ABC News

Cyber Security

L.A. Auto Show: Hackers now targeting cars and driver data
Back in the day, car thieves used muscle and crowbars to wreak havoc on cars. Now, the worst threat could come from keyboards and clicks. Automakers have launched an effort to improve coordination among themselves to combat hackers who are moving from computers and smartphones to increasingly tech-laden cars.
Los Angeles Times

Proposition 47 Consequences

Prop. 47 could leave counties scrambling for drug treatment funds
The passage of Proposition 47 could leave San Francisco and other counties scrambling to make up the state money they used to receive for successfully treating rather than imprisoning low-level drug and property crime offenders, law enforcement officials say. It sets aside up to $250 million to help local agencies treat drug offenders. But with the initiative's passage, counties have no guarantee they'll receive money, or if they do, how much they'll get.
San Francisco Chronicle

Passage of Prop 47 could increase L.A. City Attorney's workload, LAPD says
The recent passage of Proposition 47, which downgrades many theft and drug-possession crimes from felonies to misdemeanors, could shift a workload of as much as 40,000 cases from the county District Attorney's office to city attorneys, Los Angeles police Chief Charlie Beck said Tuesday.

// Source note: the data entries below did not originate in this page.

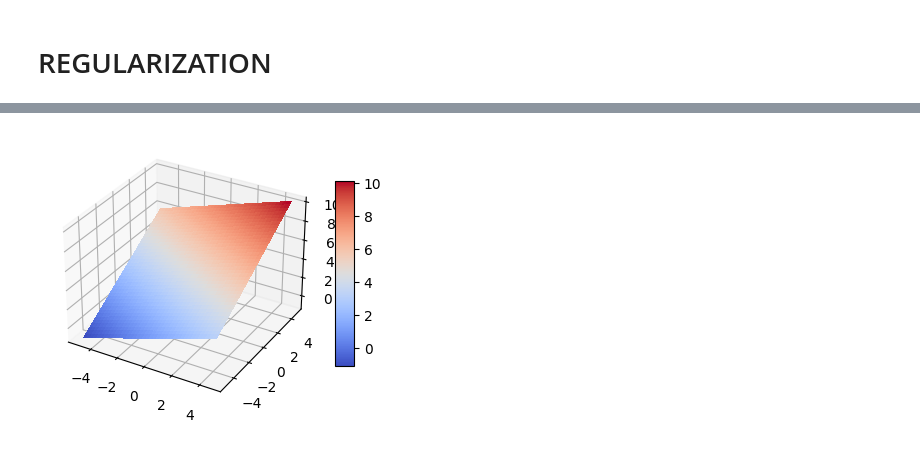
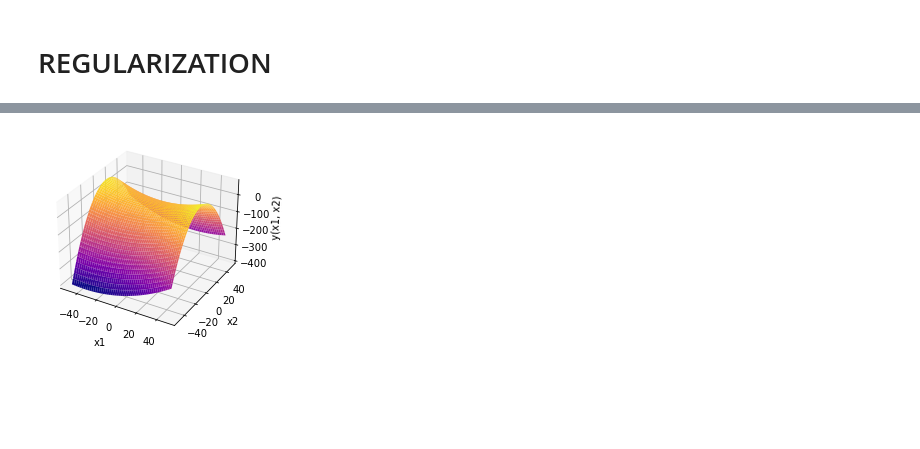
Before and after one commit to mokshith002/FODS-Assignment-1, a Jupyter notebook: 1B.ipynb, the cells around one changed output, grey strips where cells are left out. Cells and saved outputs as stored; diff of their text form; code cells hidden in the pictures; blank space fills up the shorter version.

```diff
--- a/1B.ipynb
+++ b/1B.ipynb
@@ -165,7 +166,7 @@ def testing_polynomial_regression(Y, X, W):
     return error_history
 # %%
 X = generate_feature_matrix(X_train, 9)
-X = normalize(X)
+(X, mean_norm, std_norm) = normalize_train(X)
 training_error_gradient, W_gradient = training_polynomial_regression(Y_train, X, gradient_descent)
 training_error_stochastic, W_stochastic = training_polynomial_regression(Y_train, X, stochastic_descent)
 # %% [output]
@@ -174,5 +175,7 @@ training_error_stochastic, W_stochastic = training_polynomial_regression(Y_train
 # %%
 X = generate_feature_matrix(X_test, 9)
+X = normalize_test(X, mean_norm, std_norm)
+
 W = [i.reshape([len(i), 1]) for i in W_gradient]
 testing_error_gradient = testing_polynomial_regression(Y_test, X, W)
 
@@ -233,10 +237,9 @@ def error_function(Y, X, W):
 # %%
 # l = lambda
 def regularized_gradient_descent(Y, X, W, q, alpha, l, iterations):
-    N = 437
-    M = len(X)
+    N = X.shape[1]
     cost = np.zeros(iterations)
-
+    # print(f"X: {X.shape}, N: {N}, Y: {Y.shape}, W: {W.shape}")
     for i in range(iterations):
 
         W = W - (alpha) * (((-1 / N) * (X @ (Y - W.T @ X).T)) + ((l / 2) * q * (np.abs(W) ** (q - 1))))
@@ -319,32 +277,39 @@ def predict_using_gradient(x, W_grad, deg):
+# %%
+def predict(x1, x2, degree):
+    X = []
+    for i in range(degree+1):
+        for j in range(i+1):
+            k = i - j
+            X.append(x1 ** j * x2 ** k)
+    X = np.array(X).reshape(-1, 1)
+    d = X.shape[0]
+    X = (X - mean_norm[:d]) / std_norm[:d]
+    return W_gradient[degree] @ X
 # %%
 from matplotlib import cm
 
-# set up a figure twice as wide as it is tall
 fig = plt.figure(figsize=plt.figaspect(0.5))
 
-# =============
-# First subplot
-# =============
-# set up the axes for the first plot
 ax = fig.add_subplot(1, 2, 1, projection='3d')
 
-# plot a 3D surface like in the example mplot3d/surface3d_demo
-X = np.arange(-5, 5, 0.25)
-Y = np.arange(-5, 5, 0.25)
-X, Y = np.meshgrid(X, Y)
-def f(x1,x2):
-    X_tmp = [1]
-    for i in range (1, 2 + 1):
-        for j in range(i+1):
-            k = i - j
-            X_tmp.append(x1 ** j * x2 ** k)
-    return
-Z = f(X, Y)
-surf = ax.plot_surface(X, Y, Z, rstride=1, cstride=1, cmap=cm.coolwarm,
-                       linewidth=0, antialiased=False)
-# ax.set_zlim(-1.01, 1.01)
-fig.colorbar(surf, shrink=0.5, aspect=10)
+x1 = np.arange(-50, 50, 0.25)
+x2 = np.arange(-50, 50, 0.25)
+X1, X2 = np.meshgrid(x1, x2)
+Z = np.zeros(X1.shape)
+for i in range(Z.shape[0]):
+    for j in range(Z.shape[1]):
+        x1 = X1[i][j]
+        x2 = X2[i][j]
+        Z[i][j] = predict(x1, x2, 2)
+
+
+surf = ax.plot_surface(X1, X2, Z, cmap=cm.plasma)
+
+ax.set_xlabel("x1")
+ax.set_ylabel("x2")
+ax.set_zlabel("y(x1, x2)")
+# fig.colorbar(surf, shrink=0.5, aspect=10)
 
 plt.show()
 # %% [output]
-[figure, old version]
+[figure, new version]
```
Also changed, not shown: parts of 10 cells of this notebook.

The police department implemented the voter-approved change immediately after the Nov. 4 election, the impact of which “has yet to be told,” Beck told the Police Commission.
City News Service


9th Circuit says sex offender Internet rules violate free speech
A federal appeals panel decided Tuesday that a California law that requires registered sex offenders to tell authorities their Internet user names, email addresses and other identifying information violates constitutional protections of free speech.
Los Angeles Times


Rusty Hicks to replace Durazo as new County Labor Federation leader
Leaders of hundreds of labor union locals voted Monday to name Rusty Hicks to replace Maria Elena Durazo as the leader of the powerful Los Angeles County Federation of Labor. The unanimous vote by delegates elevates Hicks from his post as the organization's top political organizer to the office of executive secretary treasurer of the umbrella entity that represents 600,000 workers.
Los Angeles Times

City Government

Poor management blamed for DWP customer billing problems
Poor management and an unprepared work force hampered the rollout of a new billing system by the Los Angeles Department of Water and Power, a new report says, resulting in thousands of incorrect billings and customer telephone hold times of up to two hours.
Los Angeles Times


About the LAPPL Formed in 1923, the Los Angeles Police Protective League (LAPPL) represents the more than 9,900 dedicated and professional sworn members of the Los Angeles Police Department. The LAPPL serves to advance the interests of LAPD officers through legislative and legal advocacy, political action and education. The LAPPL can be found on the Web at: